Ruth Wisse explores what she calls the growing “gliberalism” of American universities:
Recent surveys confirm that university faculties have been tilting steadily leftward, but I think it is wrong to assume they have been tilting toward “liberalism” as is commonly assumed. Liberalism worthy of the name emphasizes freedom of the individual, democracy and the rule of law. Liberalism is prepared to fight for those freedoms through constitutional participatory government, and to protect those freedoms, in battle if necessary. What we see on the American campus is not liberalism, but a gutted and gutless “gliberalism,” that leaves to others the responsibility for governance, and arrogates to itself the right to criticize. It accepts money from the public purse without assuming reciprocal duties for the public good.
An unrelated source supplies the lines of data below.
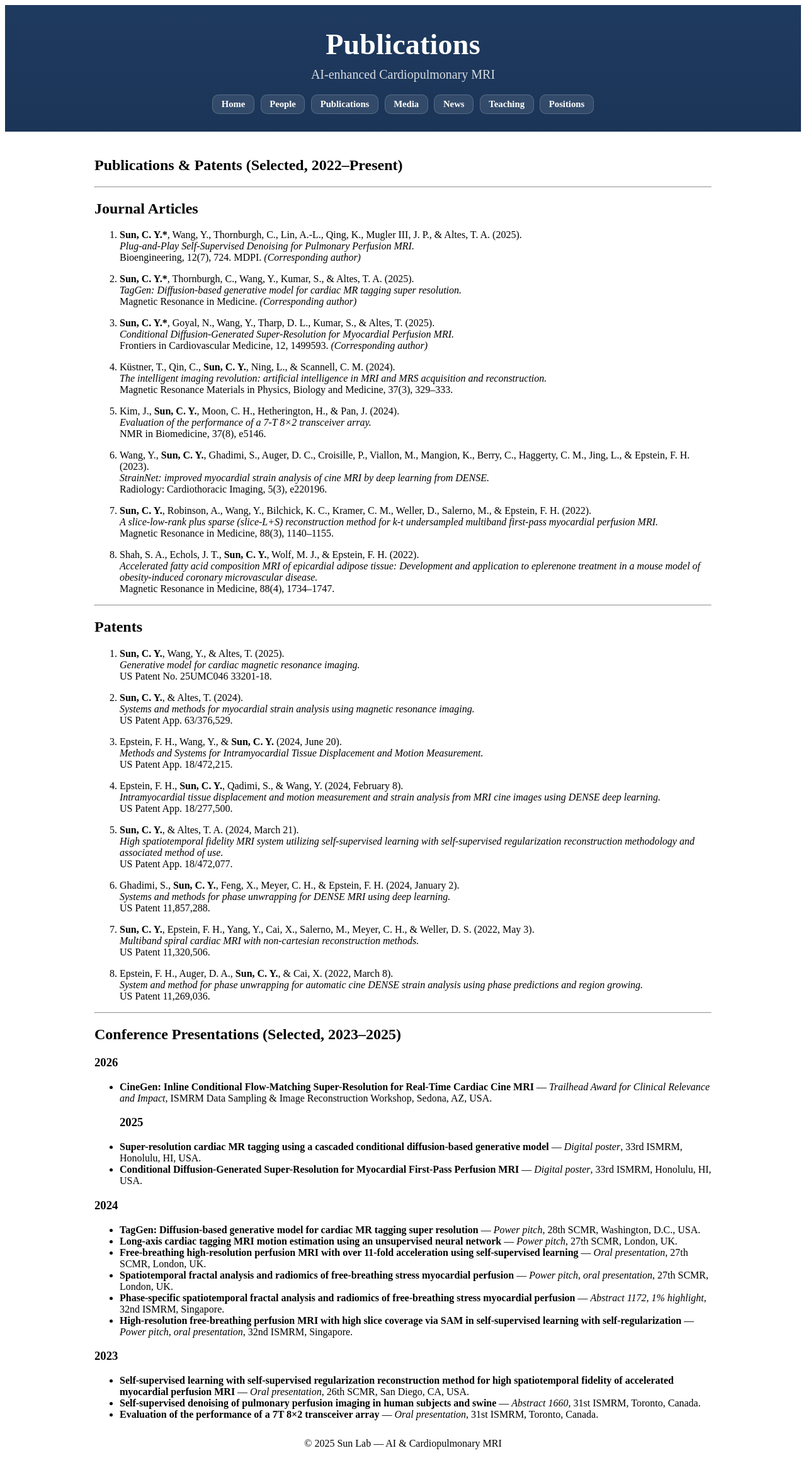
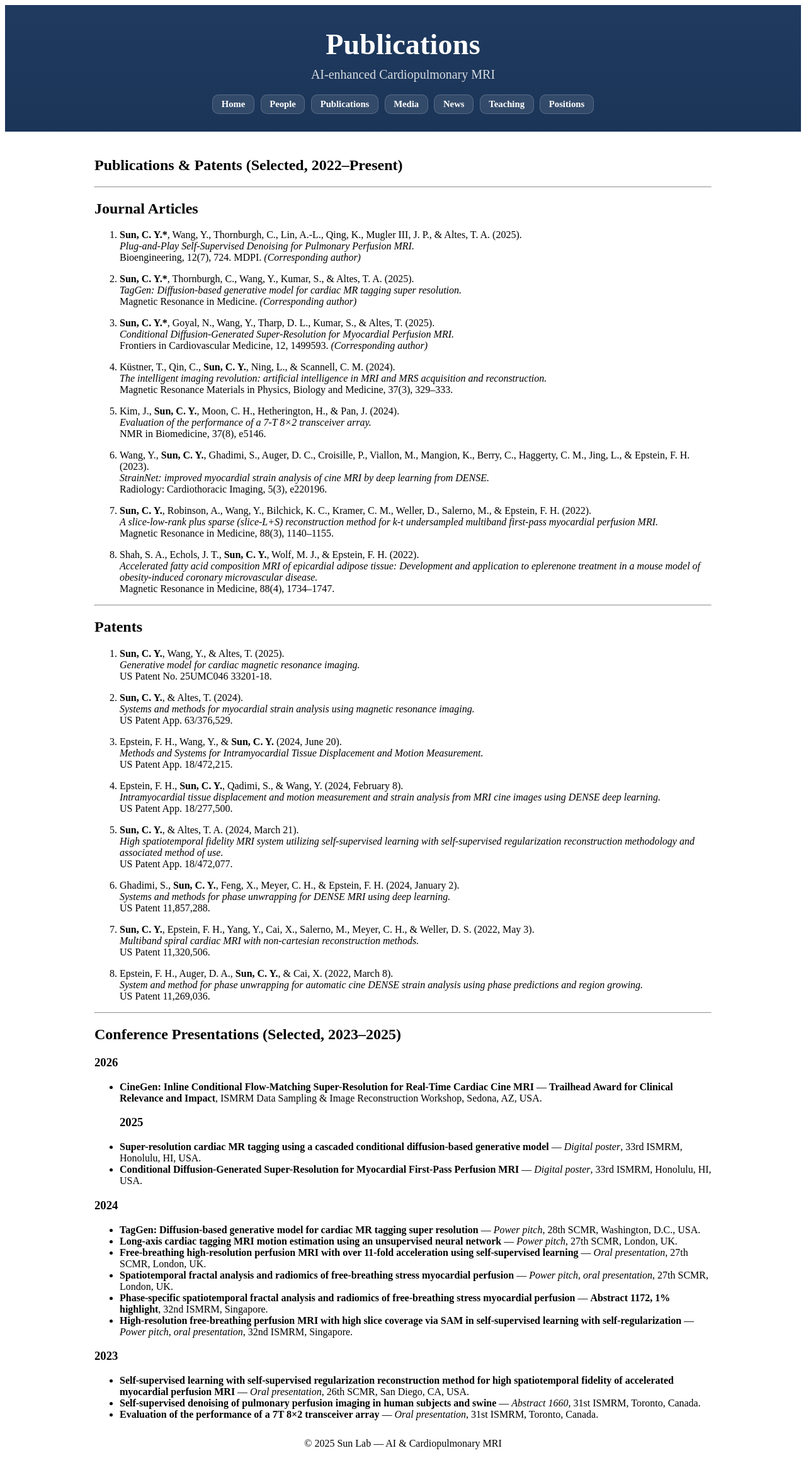
Before and after one commit to MRImagingLab/research, a Jekyll site: the page built from publications.md, in a window 1280 px wide. Shown: the whole page at 63% size. Built offline with Jekyll 4.4.1, drawn with Linux system fonts in a browser that asks for light colours.

```diff
--- a/publications.md
+++ b/publications.md
@@ -82,7 +82,7 @@ permalink: /publications
 
 ## Conference Presentations (Selected, 2023–2025)
 ### 2026
-- **CineGen: Inline Conditional Flow-Matching Super-Resolution for Real-Time Cardiac Cine MRI** — *Trailhead Award for Clinical Relevance and Impact*, ISMRM Data Sampling & Image Reconstruction Workshop, Sedona, AZ, USA.
+- **CineGen: Inline Conditional Flow-Matching Super-Resolution for Real-Time Cardiac Cine MRI** — **Trailhead Award for Clinical Relevance and Impact**, ISMRM Data Sampling & Image Reconstruction Workshop, Sedona, AZ, USA.
 ### 2025
 - **Super-resolution cardiac MR tagging using a cascaded conditional diffusion-based generative model** — *Digital poster*, 33rd ISMRM, Honolulu, HI, USA.
 - **Conditional Diffusion-Generated Super-Resolution for Myocardial First-Pass Perfusion MRI** — *Digital poster*, 33rd ISMRM, Honolulu, HI, USA.
@@ -92,7 +92,7 @@ permalink: /publications
 - **Long-axis cardiac tagging MRI motion estimation using an unsupervised neural network** — *Power pitch*, 27th SCMR, London, UK.
 - **Free-breathing high-resolution perfusion MRI with over 11-fold acceleration using self-supervised learning** — *Oral presentation*, 27th SCMR, London, UK.
 - **Spatiotemporal fractal analysis and radiomics of free-breathing stress myocardial perfusion** — *Power pitch, oral presentation*, 27th SCMR, London, UK.
-- **Phase-specific spatiotemporal fractal analysis and radiomics of free-breathing stress myocardial perfusion** — *Abstract 1172, 1% highlight*, 32nd ISMRM, Singapore.
+- **Phase-specific spatiotemporal fractal analysis and radiomics of free-breathing stress myocardial perfusion** — **Abstract 1172, 1% highlight**, 32nd ISMRM, Singapore.
 - **High-resolution free-breathing perfusion MRI with high slice coverage via SAM in self-supervised learning with self-regularization** — *Power pitch, oral presentation*, 32nd ISMRM, Singapore.
 
 ### 2023
```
Instead of debating public policy in the public arena, faculty says, “I quit,” but then continues to draw benefits from the system it will not protect.
The national and international crisis may eventually pull the elite universities into action, but by then, gliberalism will have done its damage.
In I Am Charlotte Simmons, Tom Wolfe, through the eyes of his eponymous student from tiny Sparta, NC, famously writes in astonishment at the trend in American universities since the 1970s towards the co-ed bathroom.
If that sounds extreme, consider the movement towards the opposite direction in Aussie campus facilities spotted by Tim Blair:
The successful integration of Muslims into the broader Australian community continues apace:
A row has erupted over Muslim-only washrooms at La Trobe University that can be accessed only with a secret push-button code.
Apparently most Australian universities provide Muslim-only prayer and washrooms for students. Shouldn